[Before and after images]
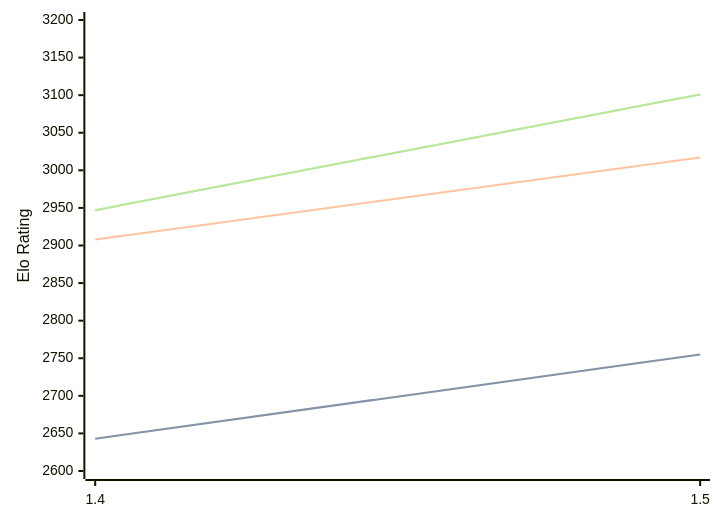
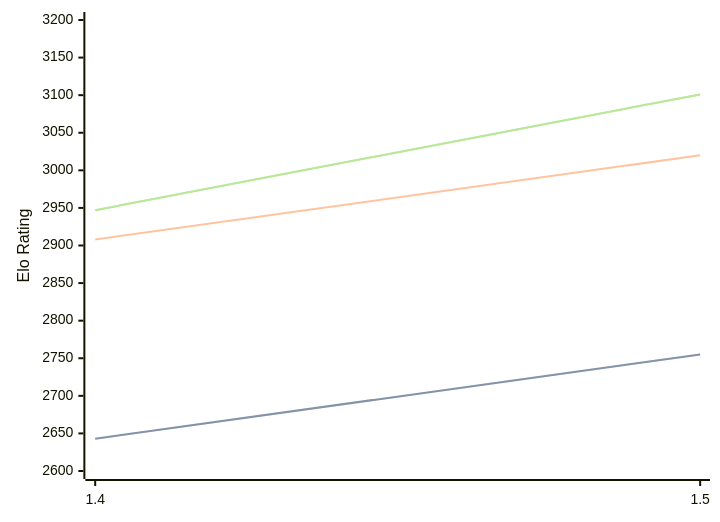
Before and after one commit to computer-chess-index/cci: the diagram in engines/Yakka.md, drawn with Mermaid. The commit also changed other lines of this file, not shown here.

````diff
--- a/engines/Yakka.md
+++ b/engines/Yakka.md
@@ -36,11 +36,11 @@
 ```mermaid
 %%{init: {"theme":"base","themeVariables":{"seriesColors:['#a3a3a3','#222221','#faa371']}}}%%
 xychart-beta
   x-axis ["1.4", "1.5"]
   y-axis "Elo Rating" 2600 --> 3200
   line "STC (8.0+0.08s)" [2643, 2755]
   line "STC (8.0+0.08s)" [2643, 2755]
-  line "LTC (60.0+0.60s)" [2908, 3017]
+  line "LTC (60.0+0.60s)" [2908, 3020]
   line "VLTC (2m24s+1.12s)" [2947, 3101]
   line "VLTC (2m24s+1.12s)" [2947, 3101]
 ```
````
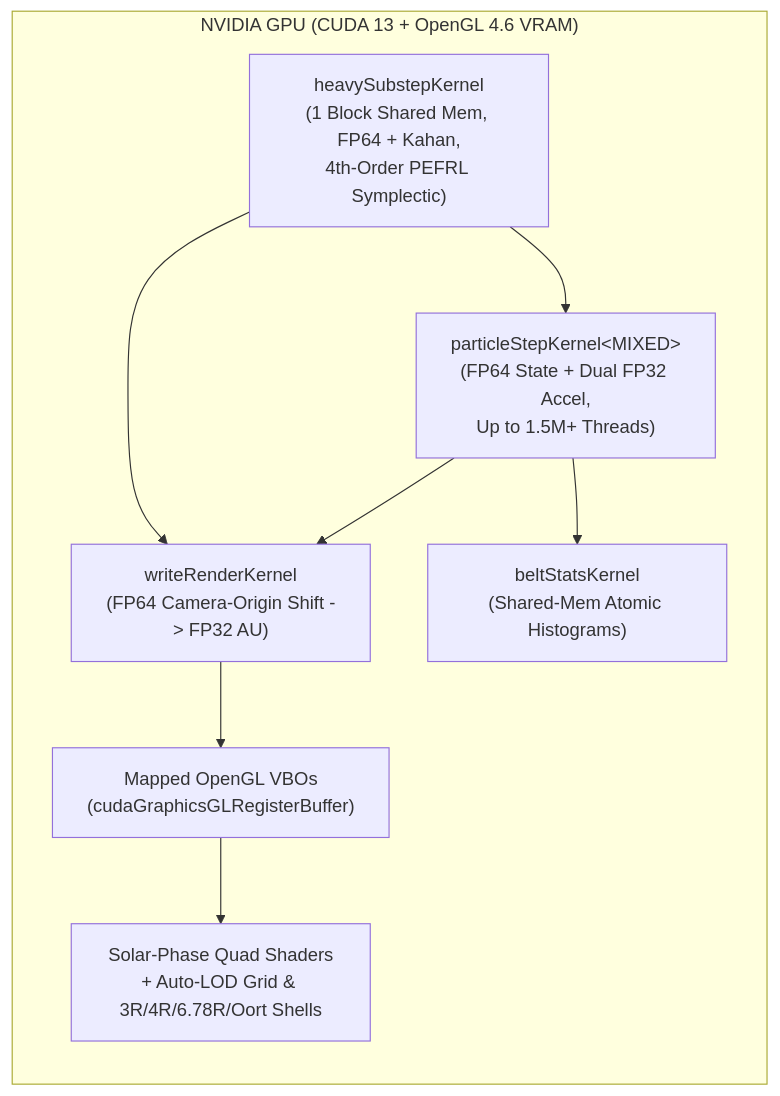
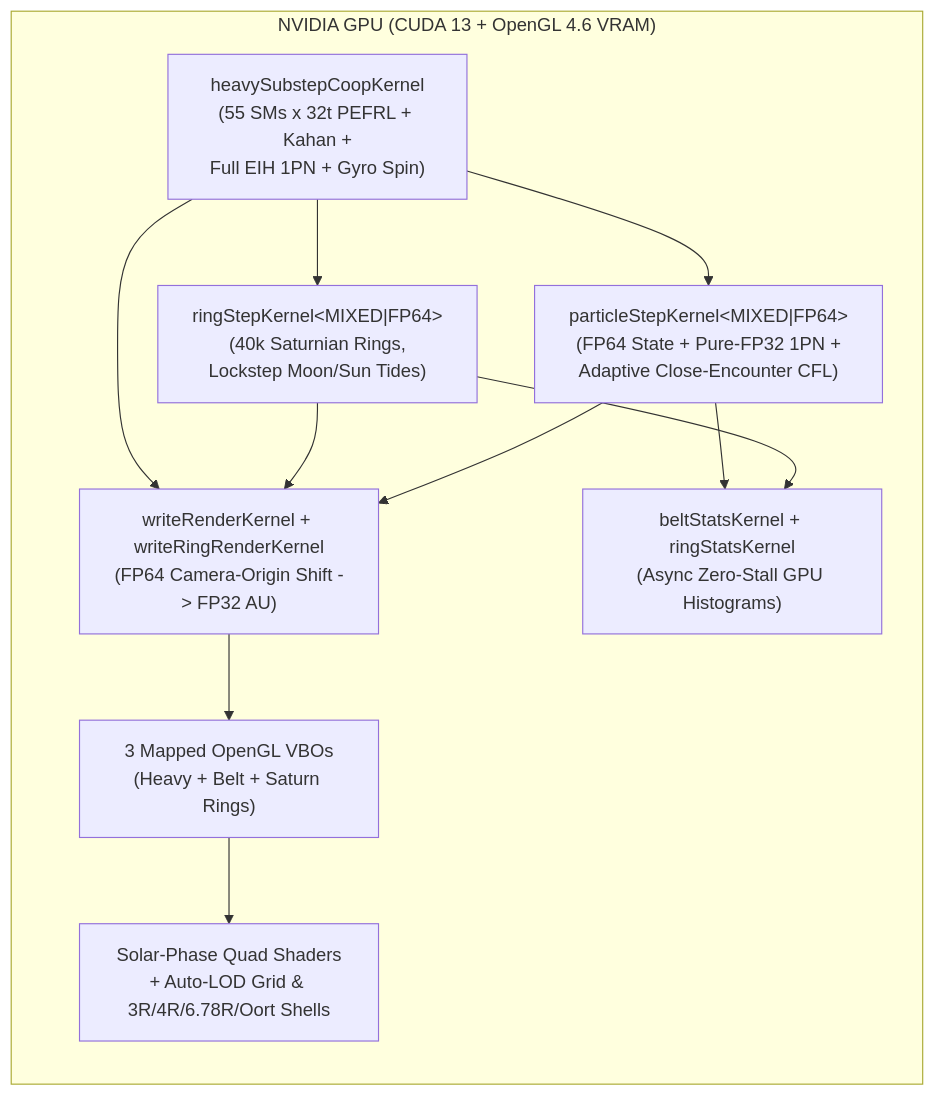
One commit to LoopBreacher/substrate_3d_n-body_sim changed the diagram in README.md. Above: the diagram before and after it, drawn with Mermaid. The commit also changed other lines of this file and 17 other files, not shown here.

````diff
--- a/README.md
+++ b/README.md
@@ -296,17 +326,21 @@
 ```mermaid
 flowchart LR
     subgraph GPU["NVIDIA GPU (CUDA 13 + OpenGL 4.6 VRAM)"]
-        H["heavySubstepKernel<br/>(1 Block Shared Mem, FP64 + Kahan,<br/>4th-Order PEFRL Symplectic)"]
-        P["particleStepKernel&lt;MIXED&gt;<br/>(FP64 State + Dual FP32 Accel,<br/>Up to 1.5M+ Threads)"]
-        W["writeRenderKernel<br/>(FP64 Camera-Origin Shift -> FP32 AU)"]
-        VBO["Mapped OpenGL VBOs<br/>(cudaGraphicsGLRegisterBuffer)"]
+        H["heavySubstepCoopKernel<br/>(55 SMs x 32t PEFRL + Kahan +<br/>Full EIH 1PN + Gyro Spin)"]
+        SR["ringStepKernel&lt;MIXED|FP64&gt;<br/>(40k Saturnian Rings,<br/>Lockstep Moon/Sun Tides)"]
+        P["particleStepKernel&lt;MIXED|FP64&gt;<br/>(FP64 State + Pure-FP32 1PN +<br/>Adaptive Close-Encounter CFL)"]
+        W["writeRenderKernel + writeRingRenderKernel<br/>(FP64 Camera-Origin Shift -> FP32 AU)"]
+        VBO["3 Mapped OpenGL VBOs<br/>(Heavy + Belt + Saturn Rings)"]
         R["Solar-Phase Quad Shaders<br/>+ Auto-LOD Grid &amp; 3R/4R/6.78R/Oort Shells"]
-        B["beltStatsKernel<br/>(Shared-Mem Atomic Histograms)"]
+        B["beltStatsKernel + ringStatsKernel<br/>(Async Zero-Stall GPU Histograms)"]
     end
 
+    H --> SR
     H --> P
     H --> W
+    SR --> W
     P --> W
     W --> VBO --> R
     P --> B
+    SR --> B
 ```
````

**Task to complete**
Take every record and copy it word for word, dropping the pictures.

**Your response**
Before and after one commit to computer-chess-index/cci: the diagram in engines/Yakka.md, drawn with Mermaid. The commit also changed other lines of this file, not shown here.

````diff
--- a/engines/Yakka.md
+++ b/engines/Yakka.md
@@ -36,11 +36,11 @@
 ```mermaid
 %%{init: {"theme":"base","themeVariables":{"seriesColors:['#a3a3a3','#222221','#faa371']}}}%%
 xychart-beta
   x-axis ["1.4", "1.5"]
   y-axis "Elo Rating" 2600 --> 3200
   line "STC (8.0+0.08s)" [2643, 2755]
   line "STC (8.0+0.08s)" [2643, 2755]
-  line "LTC (60.0+0.60s)" [2908, 3017]
+  line "LTC (60.0+0.60s)" [2908, 3020]
   line "VLTC (2m24s+1.12s)" [2947, 3101]
   line "VLTC (2m24s+1.12s)" [2947, 3101]
 ```
````
One commit to LoopBreacher/substrate_3d_n-body_sim changed the diagram in README.md. Above: the diagram before and after it, drawn with Mermaid. The commit also changed other lines of this file and 17 other files, not shown here.

````diff
--- a/README.md
+++ b/README.md
@@ -296,17 +326,21 @@
 ```mermaid
 flowchart LR
     subgraph GPU["NVIDIA GPU (CUDA 13 + OpenGL 4.6 VRAM)"]
-        H["heavySubstepKernel<br/>(1 Block Shared Mem, FP64 + Kahan,<br/>4th-Order PEFRL Symplectic)"]
-        P["particleStepKernel&lt;MIXED&gt;<br/>(FP64 State + Dual FP32 Accel,<br/>Up to 1.5M+ Threads)"]
-        W["writeRenderKernel<br/>(FP64 Camera-Origin Shift -> FP32 AU)"]
-        VBO["Mapped OpenGL VBOs<br/>(cudaGraphicsGLRegisterBuffer)"]
+        H["heavySubstepCoopKernel<br/>(55 SMs x 32t PEFRL + Kahan +<br/>Full EIH 1PN + Gyro Spin)"]
+        SR["ringStepKernel&lt;MIXED|FP64&gt;<br/>(40k Saturnian Rings,<br/>Lockstep Moon/Sun Tides)"]
+        P["particleStepKernel&lt;MIXED|FP64&gt;<br/>(FP64 State + Pure-FP32 1PN +<br/>Adaptive Close-Encounter CFL)"]
+        W["writeRenderKernel + writeRingRenderKernel<br/>(FP64 Camera-Origin Shift -> FP32 AU)"]
+        VBO["3 Mapped OpenGL VBOs<br/>(Heavy + Belt + Saturn Rings)"]
         R["Solar-Phase Quad Shaders<br/>+ Auto-LOD Grid &amp; 3R/4R/6.78R/Oort Shells"]
-        B["beltStatsKernel<br/>(Shared-Mem Atomic Histograms)"]
+        B["beltStatsKernel + ringStatsKernel<br/>(Async Zero-Stall GPU Histograms)"]
     end
 
+    H --> SR
     H --> P
     H --> W
+    SR --> W
     P --> W
     W --> VBO --> R
     P --> B
+    SR --> B
 ```
````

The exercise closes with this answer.